◆ **WORK REQUIRED**:
Below are the records; pull every line that includes "caption".

Stored records:

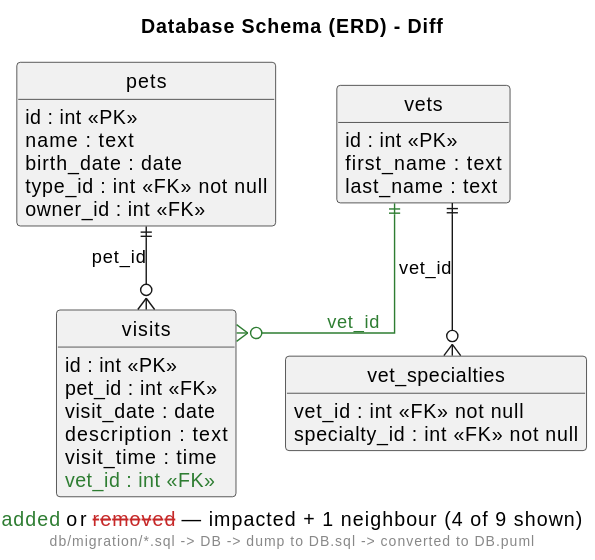
The PlantUML diagram demo/petclinic-visit-vet/assets/diagrams/petclinic-backend_docs_generated_DB.diff.focus1.svg in victorrentea/human-review, before a commit. Source of this version:
```plantuml
@startuml
caption <color:#2E7D32>added</color> or <color:#C62828><s>removed</s></color> — impacted + 1 neighbour (4 of 9 shown)

title Database Schema (ERD) - Diff
footer db/migration/*.sql -> DB -> dump to DB.sql -> converted to DB.puml
hide circle
hide empty members
skinparam linetype ortho
entity "pets" as pets {
  {field} id : int <<PK>>
  {field} name : text
  {field} birth_date : date
  {field} type_id : int <<FK>> not null
  {field} owner_id : int <<FK>>
}
entity "vet_specialties" as vet_specialties {
  {field} vet_id : int <<FK>> not null
  {field} specialty_id : int <<FK>> not null
}
entity "vets" as vets {
  {field} id : int <<PK>>
  {field} first_name : text
  {field} last_name : text
}
entity "visits" as visits {
  {field} id : int <<PK>>
  {field} pet_id : int <<FK>>
  {field} visit_date : date
  {field} description : text
  {field} visit_time : time
  <color:#2E7D32>{field} vet_id : int <<FK>></color>
}

pets ||--o{ visits : pet_id
vets ||--o{ vet_specialties : vet_id
vets ||-[#2E7D32]-o{ visits : <color:#2E7D32>vet_id</color>
@enduml
```
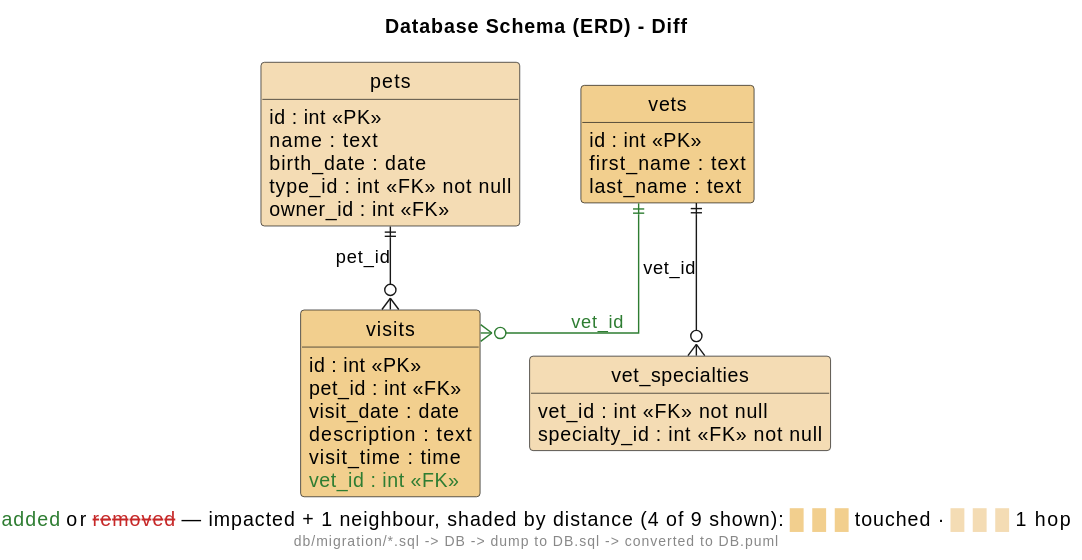
Later version of the same file.

The edit, as a diff of the source:
```diff
@@ -1,28 +1,28 @@
 @startuml
-caption <color:#2E7D32>added</color> or <color:#C62828><s>removed</s></color> — impacted + 1 neighbour (4 of 9 shown)
+caption <color:#2E7D32>added</color> or <color:#C62828><s>removed</s></color> — impacted + 1 neighbour, shaded by distance (4 of 9 shown): <color:#F2CF8E>███</color> touched · <color:#F4DCB4>███</color> 1 hop
 
 title Database Schema (ERD) - Diff
 footer db/migration/*.sql -> DB -> dump to DB.sql -> converted to DB.puml
 hide circle
 hide empty members
 skinparam linetype ortho
-entity "pets" as pets {
+entity "pets" as pets #back:F4DCB4 {
   {field} id : int <<PK>>
   {field} name : text
   {field} birth_date : date
   {field} type_id : int <<FK>> not null
   {field} owner_id : int <<FK>>
 }
-entity "vet_specialties" as vet_specialties {
+entity "vet_specialties" as vet_specialties #back:F4DCB4 {
   {field} vet_id : int <<FK>> not null
   {field} specialty_id : int <<FK>> not null
 }
-entity "vets" as vets {
+entity "vets" as vets #back:F2CF8E {
   {field} id : int <<PK>>
   {field} first_name : text
   {field} last_name : text
 }
-entity "visits" as visits {
+entity "visits" as visits #back:F2CF8E {
   {field} id : int <<PK>>
   {field} pet_id : int <<FK>>
   {field} visit_date : date
```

◆ **RESPONSE BELOW**:
caption <color:#2E7D32>added</color> or <color:#C62828><s>removed</s></color> — impacted + 1 neighbour (4 of 9 shown)
-caption <color:#2E7D32>added</color> or <color:#C62828><s>removed</s></color> — impacted + 1 neighbour (4 of 9 shown)
+caption <color:#2E7D32>added</color> or <color:#C62828><s>removed</s></color> — impacted + 1 neighbour, shaded by distance (4 of 9 shown): <color:#F2CF8E>███</color> touched · <color:#F4DCB4>███</color> 1 hop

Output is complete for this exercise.